Predictably, the relator and the government argued in favor of using materiality to determine whether implied certifications are false or fraudulent under the FCA. Chief Justice Roberts, however, was skeptical of this position and questioned whether a materiality framework would render “every material breach of a contract . . . as false and fraudulent” under the FCA. Counsel for the relator tried to find a limiting principle in the FCA’s scienter element, noting that liability under the FCA would not be imposed unless the contractor knew of the particular requirement or regulation, and also knew that the particular requirement or regulation is material to the government’s decision to pay. But, this approach would be inconsistent with the government’s interpretation of scienter—in litigation, the government always argues that ignorance of a particular requirement is not a defense.

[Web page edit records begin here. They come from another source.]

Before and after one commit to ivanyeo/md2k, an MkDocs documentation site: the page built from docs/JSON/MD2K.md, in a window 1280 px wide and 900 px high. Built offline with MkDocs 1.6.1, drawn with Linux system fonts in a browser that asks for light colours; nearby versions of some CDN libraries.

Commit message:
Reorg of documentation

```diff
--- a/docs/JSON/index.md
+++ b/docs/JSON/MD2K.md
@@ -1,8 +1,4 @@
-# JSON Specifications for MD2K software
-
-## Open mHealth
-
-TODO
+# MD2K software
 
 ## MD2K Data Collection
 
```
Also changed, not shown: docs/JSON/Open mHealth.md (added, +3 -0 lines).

The government tried hard to focus the Court’s attention on materiality. The deputy solicitor general argued that “a person who knew himself to be in breach of a nonmaterial term and requested payment anyway wouldn’t be making a false claim” and that FCA liability would only arise “if the term that was being breached was material.” Chief Justice Roberts expressed doubt about the government’s materiality approach. He asked whether the government would be justified in withholding payment if a healthcare provider fully performed its contract for healthcare services but violated a provision requiring the provider to purchase staplers made in America. The deputy solicitor general responded that the government could withhold payment for the staplers, and the claim for payment would be actionable under the FCA. This response seemed to trouble the Justices. The chief justice stated that he doesn’t “understand the difference between material and immaterial.” Justice Kagan asked for examples of terms that the government would consider immaterial; the government conceded that there were none—in the government’s view, there are no wholly immaterial contractual terms or regulations. Justice Breyer also expressed concern that the government was treating minor contractual breaches as fraud.

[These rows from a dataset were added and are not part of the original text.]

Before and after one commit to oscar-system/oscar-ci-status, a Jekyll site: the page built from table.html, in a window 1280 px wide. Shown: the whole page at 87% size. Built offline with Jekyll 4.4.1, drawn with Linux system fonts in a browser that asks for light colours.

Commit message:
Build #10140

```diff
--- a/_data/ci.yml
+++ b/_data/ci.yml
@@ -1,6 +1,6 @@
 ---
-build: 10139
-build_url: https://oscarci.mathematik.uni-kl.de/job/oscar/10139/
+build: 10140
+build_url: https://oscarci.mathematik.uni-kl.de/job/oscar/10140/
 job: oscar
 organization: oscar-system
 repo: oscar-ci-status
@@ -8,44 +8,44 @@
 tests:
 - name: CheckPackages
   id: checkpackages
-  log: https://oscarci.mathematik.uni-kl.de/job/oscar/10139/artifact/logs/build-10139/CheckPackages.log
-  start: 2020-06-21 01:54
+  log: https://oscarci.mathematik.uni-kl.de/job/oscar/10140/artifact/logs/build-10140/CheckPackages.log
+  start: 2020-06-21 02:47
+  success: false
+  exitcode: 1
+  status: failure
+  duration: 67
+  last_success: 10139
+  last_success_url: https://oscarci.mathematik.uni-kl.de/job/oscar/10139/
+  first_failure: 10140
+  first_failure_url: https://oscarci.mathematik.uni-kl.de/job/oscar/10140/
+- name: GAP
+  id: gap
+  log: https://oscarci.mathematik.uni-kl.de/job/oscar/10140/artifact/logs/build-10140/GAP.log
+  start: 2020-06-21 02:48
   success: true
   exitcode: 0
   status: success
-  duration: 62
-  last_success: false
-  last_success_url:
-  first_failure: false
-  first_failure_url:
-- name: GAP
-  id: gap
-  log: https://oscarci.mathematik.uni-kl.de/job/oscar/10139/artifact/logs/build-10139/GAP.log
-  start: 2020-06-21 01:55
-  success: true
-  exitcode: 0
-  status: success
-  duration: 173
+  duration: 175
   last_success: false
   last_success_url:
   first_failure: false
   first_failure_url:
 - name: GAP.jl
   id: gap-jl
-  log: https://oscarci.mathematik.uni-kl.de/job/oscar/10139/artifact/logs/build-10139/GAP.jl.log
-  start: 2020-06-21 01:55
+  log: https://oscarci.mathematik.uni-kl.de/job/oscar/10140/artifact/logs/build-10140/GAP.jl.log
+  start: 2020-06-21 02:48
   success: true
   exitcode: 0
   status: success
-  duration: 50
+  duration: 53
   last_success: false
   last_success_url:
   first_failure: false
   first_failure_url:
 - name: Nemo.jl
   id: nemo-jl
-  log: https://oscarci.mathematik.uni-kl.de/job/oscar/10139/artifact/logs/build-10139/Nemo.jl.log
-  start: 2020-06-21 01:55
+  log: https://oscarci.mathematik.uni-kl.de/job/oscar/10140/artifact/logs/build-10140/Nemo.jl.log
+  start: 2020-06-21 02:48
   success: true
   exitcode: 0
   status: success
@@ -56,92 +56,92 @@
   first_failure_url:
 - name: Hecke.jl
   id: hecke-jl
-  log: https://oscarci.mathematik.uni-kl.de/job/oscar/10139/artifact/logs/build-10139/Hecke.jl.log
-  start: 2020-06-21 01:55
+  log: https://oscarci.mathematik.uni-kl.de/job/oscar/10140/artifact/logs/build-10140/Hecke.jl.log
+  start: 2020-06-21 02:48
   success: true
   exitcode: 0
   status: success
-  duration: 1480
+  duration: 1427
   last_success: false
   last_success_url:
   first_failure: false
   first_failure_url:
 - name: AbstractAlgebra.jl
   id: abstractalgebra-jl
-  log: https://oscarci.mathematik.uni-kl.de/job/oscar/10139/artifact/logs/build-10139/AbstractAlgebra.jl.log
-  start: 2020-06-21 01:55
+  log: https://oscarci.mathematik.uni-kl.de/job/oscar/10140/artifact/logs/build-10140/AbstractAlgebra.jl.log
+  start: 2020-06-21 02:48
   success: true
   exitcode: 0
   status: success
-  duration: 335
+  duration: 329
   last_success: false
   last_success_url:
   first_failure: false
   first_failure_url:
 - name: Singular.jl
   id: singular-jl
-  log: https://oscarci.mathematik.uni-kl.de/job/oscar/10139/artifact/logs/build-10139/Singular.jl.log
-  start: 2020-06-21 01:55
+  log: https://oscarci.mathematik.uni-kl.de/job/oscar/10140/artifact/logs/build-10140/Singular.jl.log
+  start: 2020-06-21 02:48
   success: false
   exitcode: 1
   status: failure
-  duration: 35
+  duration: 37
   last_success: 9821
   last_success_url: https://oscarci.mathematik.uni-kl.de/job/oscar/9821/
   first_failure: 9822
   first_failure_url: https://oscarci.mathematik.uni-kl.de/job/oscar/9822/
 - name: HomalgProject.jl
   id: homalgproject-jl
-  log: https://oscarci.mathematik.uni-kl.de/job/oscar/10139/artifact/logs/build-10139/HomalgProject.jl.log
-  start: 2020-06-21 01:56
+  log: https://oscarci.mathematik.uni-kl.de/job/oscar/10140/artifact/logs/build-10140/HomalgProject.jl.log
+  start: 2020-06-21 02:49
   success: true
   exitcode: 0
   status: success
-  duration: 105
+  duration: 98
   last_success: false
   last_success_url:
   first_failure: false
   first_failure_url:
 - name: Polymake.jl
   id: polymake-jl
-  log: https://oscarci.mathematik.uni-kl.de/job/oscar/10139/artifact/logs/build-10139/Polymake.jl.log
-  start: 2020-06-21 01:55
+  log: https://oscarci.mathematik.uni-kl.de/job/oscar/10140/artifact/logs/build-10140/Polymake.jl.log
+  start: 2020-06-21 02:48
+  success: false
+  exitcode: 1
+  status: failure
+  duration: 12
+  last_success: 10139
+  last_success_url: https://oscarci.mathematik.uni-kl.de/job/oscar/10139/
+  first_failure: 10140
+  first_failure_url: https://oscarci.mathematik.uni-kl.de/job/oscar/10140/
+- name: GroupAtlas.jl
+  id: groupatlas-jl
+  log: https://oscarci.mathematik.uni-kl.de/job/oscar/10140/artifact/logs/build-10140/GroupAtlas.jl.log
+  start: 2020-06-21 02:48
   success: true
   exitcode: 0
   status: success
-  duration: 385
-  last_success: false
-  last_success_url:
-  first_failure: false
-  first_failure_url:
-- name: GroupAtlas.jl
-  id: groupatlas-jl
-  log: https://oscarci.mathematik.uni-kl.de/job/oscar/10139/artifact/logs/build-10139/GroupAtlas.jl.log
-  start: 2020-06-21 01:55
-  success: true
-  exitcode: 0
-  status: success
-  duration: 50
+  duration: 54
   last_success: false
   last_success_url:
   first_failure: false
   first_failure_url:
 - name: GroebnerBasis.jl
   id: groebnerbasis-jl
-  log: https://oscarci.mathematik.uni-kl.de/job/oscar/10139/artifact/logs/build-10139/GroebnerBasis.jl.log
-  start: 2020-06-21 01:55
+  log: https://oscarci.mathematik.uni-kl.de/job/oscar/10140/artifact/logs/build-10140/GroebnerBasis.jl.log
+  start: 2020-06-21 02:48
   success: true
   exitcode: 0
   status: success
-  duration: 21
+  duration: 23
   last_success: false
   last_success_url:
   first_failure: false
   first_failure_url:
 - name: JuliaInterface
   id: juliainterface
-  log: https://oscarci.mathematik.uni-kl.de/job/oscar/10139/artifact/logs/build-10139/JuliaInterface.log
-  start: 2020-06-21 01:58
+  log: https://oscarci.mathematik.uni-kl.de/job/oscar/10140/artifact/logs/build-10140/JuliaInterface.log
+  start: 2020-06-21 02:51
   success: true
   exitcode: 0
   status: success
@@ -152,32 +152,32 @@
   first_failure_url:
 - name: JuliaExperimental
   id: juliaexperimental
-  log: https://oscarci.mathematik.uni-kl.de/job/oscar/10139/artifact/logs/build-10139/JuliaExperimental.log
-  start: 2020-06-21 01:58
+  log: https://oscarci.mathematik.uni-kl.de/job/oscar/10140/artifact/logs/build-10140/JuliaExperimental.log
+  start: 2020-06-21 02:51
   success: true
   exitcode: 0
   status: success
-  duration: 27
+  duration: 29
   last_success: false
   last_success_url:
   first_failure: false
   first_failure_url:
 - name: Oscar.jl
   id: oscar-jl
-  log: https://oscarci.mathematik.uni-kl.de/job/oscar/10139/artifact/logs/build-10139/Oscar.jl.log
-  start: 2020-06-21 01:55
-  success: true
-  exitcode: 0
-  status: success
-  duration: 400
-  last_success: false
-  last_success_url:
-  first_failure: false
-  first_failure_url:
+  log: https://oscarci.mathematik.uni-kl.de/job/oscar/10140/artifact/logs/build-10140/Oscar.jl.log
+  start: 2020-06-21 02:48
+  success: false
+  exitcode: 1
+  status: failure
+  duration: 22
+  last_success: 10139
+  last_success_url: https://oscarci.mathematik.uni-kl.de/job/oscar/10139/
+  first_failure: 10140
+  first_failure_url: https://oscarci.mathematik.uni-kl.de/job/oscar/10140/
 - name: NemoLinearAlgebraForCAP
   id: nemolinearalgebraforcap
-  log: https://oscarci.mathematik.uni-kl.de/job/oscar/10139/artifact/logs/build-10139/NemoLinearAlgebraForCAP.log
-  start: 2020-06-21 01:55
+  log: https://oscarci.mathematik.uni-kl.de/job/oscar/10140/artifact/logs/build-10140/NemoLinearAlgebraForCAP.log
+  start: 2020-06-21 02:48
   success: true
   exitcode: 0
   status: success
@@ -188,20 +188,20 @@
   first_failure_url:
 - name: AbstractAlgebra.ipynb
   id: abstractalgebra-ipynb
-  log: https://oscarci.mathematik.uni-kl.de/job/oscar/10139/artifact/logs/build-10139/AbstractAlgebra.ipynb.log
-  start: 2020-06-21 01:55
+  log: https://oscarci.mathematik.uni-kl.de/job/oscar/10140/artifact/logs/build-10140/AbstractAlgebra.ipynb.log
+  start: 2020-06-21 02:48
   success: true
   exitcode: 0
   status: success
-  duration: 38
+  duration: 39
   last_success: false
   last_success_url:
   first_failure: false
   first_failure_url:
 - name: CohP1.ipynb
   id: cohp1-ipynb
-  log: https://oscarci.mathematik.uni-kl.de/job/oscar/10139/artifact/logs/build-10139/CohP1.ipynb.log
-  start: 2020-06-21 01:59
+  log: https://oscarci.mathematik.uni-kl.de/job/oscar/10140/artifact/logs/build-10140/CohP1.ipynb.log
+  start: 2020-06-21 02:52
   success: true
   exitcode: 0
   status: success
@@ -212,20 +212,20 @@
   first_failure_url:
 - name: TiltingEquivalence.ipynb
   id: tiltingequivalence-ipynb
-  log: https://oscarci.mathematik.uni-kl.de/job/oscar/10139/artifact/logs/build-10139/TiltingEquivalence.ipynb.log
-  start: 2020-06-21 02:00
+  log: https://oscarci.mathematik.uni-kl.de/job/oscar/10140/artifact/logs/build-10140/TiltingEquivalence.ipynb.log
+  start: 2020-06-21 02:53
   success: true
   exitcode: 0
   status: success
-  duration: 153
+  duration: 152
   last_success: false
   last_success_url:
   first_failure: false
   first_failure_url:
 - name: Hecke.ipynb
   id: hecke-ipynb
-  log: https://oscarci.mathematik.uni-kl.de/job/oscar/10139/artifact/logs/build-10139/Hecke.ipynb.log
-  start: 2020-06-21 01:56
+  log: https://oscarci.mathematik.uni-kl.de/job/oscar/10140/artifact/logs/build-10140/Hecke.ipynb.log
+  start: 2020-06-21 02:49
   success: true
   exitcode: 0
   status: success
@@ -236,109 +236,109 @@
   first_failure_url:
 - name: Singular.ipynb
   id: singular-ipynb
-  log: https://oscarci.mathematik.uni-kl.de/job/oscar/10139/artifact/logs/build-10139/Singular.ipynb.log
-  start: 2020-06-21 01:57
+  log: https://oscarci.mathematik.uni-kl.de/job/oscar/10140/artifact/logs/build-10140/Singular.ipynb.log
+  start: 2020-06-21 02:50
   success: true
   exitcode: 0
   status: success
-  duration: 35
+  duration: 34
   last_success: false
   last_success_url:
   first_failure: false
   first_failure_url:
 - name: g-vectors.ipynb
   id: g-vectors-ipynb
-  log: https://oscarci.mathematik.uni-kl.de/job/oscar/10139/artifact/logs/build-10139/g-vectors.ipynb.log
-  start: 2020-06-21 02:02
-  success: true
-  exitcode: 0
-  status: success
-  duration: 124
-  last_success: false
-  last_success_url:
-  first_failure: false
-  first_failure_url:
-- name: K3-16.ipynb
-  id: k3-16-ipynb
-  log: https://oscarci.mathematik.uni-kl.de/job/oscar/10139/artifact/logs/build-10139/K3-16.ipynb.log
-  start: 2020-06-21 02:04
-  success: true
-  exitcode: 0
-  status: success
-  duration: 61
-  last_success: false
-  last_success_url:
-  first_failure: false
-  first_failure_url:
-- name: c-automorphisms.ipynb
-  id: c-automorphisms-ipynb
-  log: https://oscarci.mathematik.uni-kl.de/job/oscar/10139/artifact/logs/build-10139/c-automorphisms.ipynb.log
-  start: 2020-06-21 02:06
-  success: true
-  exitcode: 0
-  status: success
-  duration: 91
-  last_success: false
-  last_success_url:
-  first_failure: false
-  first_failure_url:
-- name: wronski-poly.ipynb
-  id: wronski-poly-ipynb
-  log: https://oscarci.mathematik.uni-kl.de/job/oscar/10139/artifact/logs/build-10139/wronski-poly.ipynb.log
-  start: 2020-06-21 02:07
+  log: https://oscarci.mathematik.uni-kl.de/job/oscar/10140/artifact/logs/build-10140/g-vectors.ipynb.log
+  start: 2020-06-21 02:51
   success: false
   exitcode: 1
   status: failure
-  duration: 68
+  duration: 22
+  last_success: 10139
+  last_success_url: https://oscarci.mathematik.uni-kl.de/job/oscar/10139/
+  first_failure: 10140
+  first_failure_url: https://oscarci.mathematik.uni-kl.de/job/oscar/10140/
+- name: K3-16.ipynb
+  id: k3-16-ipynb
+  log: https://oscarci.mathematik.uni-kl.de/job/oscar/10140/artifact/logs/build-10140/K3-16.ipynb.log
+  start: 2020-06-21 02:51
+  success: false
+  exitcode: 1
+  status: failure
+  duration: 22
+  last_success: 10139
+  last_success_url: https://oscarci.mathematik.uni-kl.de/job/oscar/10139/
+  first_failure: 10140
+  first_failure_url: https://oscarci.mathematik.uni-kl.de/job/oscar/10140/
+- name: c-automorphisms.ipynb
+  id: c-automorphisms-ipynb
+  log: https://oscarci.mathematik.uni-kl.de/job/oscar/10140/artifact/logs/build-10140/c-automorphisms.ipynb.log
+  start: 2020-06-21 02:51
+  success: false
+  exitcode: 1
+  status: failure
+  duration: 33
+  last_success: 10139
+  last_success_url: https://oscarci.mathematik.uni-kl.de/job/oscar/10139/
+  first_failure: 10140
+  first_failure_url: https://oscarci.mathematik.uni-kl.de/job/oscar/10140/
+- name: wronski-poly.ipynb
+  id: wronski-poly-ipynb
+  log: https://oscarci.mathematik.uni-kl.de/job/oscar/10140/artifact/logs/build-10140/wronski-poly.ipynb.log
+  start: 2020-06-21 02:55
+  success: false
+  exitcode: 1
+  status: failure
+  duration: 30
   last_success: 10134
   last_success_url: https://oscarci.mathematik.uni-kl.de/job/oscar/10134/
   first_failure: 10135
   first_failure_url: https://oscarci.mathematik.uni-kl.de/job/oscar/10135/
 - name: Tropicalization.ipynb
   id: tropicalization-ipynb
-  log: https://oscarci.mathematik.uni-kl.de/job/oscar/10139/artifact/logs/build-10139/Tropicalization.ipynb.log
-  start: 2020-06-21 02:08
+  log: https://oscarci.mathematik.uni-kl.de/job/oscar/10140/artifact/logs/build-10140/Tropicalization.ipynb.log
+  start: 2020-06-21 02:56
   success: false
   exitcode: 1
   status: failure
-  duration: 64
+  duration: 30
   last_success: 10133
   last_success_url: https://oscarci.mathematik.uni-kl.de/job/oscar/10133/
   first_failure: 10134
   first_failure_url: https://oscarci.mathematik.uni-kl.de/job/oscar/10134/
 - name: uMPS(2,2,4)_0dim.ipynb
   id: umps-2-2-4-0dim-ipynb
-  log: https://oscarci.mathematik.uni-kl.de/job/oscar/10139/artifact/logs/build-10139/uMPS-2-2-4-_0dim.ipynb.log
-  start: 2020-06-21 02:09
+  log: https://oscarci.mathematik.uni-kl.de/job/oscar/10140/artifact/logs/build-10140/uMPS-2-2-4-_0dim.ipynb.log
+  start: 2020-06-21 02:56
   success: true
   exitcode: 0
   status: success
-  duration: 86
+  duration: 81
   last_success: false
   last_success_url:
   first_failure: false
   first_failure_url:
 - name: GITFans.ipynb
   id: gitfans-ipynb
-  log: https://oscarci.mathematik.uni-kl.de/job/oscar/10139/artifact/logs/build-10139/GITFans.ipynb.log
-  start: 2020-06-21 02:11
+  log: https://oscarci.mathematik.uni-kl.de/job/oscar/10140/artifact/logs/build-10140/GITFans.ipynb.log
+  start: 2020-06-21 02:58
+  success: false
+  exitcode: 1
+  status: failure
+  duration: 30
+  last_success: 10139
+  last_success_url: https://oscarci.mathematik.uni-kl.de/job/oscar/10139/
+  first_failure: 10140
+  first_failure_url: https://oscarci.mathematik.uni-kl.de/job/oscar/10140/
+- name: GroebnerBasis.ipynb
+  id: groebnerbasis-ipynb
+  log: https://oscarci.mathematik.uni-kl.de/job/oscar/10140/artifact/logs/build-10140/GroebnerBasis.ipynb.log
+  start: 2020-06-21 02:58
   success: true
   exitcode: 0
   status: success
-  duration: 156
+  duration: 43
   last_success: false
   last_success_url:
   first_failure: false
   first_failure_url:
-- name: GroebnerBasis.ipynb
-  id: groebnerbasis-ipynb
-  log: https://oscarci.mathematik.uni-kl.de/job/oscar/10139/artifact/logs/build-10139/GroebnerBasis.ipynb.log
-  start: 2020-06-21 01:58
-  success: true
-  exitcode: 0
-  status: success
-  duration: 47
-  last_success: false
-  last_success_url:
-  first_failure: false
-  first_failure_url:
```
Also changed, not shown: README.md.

The chief justice’s stapler hypothetical is reminiscent of Allison Engine. At oral arguments in that case, the chief justice illustrated the need for sufficient limitations on FCA liability by asking whether a relator should be able to bring an FCA suit in a situation where the government has provided funding to a state to build a school, and the school’s prime contractor hires a painter, who buys paint from a company that purchases chemicals for the paint from a chemical company, and the chemical company fraudulently adds $1 to the cost of the chemicals, resulting in a $1 overcharge to the government. Here, like Allison Engine, the chief justice’s hypothetical about staplers may have persuaded his fellow Justices that the Court should develop an appropriate test for limiting FCA liability for implied certifications. History suggests that the Court may reach a broad consensus on the appropriate standard for liability. In the last two major FCA cases in which the government and the relator attempted to broaden significantly the scope of FCA liability—Allison Engine and Kellogg Brown & Root Servs., Inc. v. United States ex rel. Carter—the Court delivered a unanimous decision. It remains to be seen, however, exactly how the Court will limit liability for implied certifications.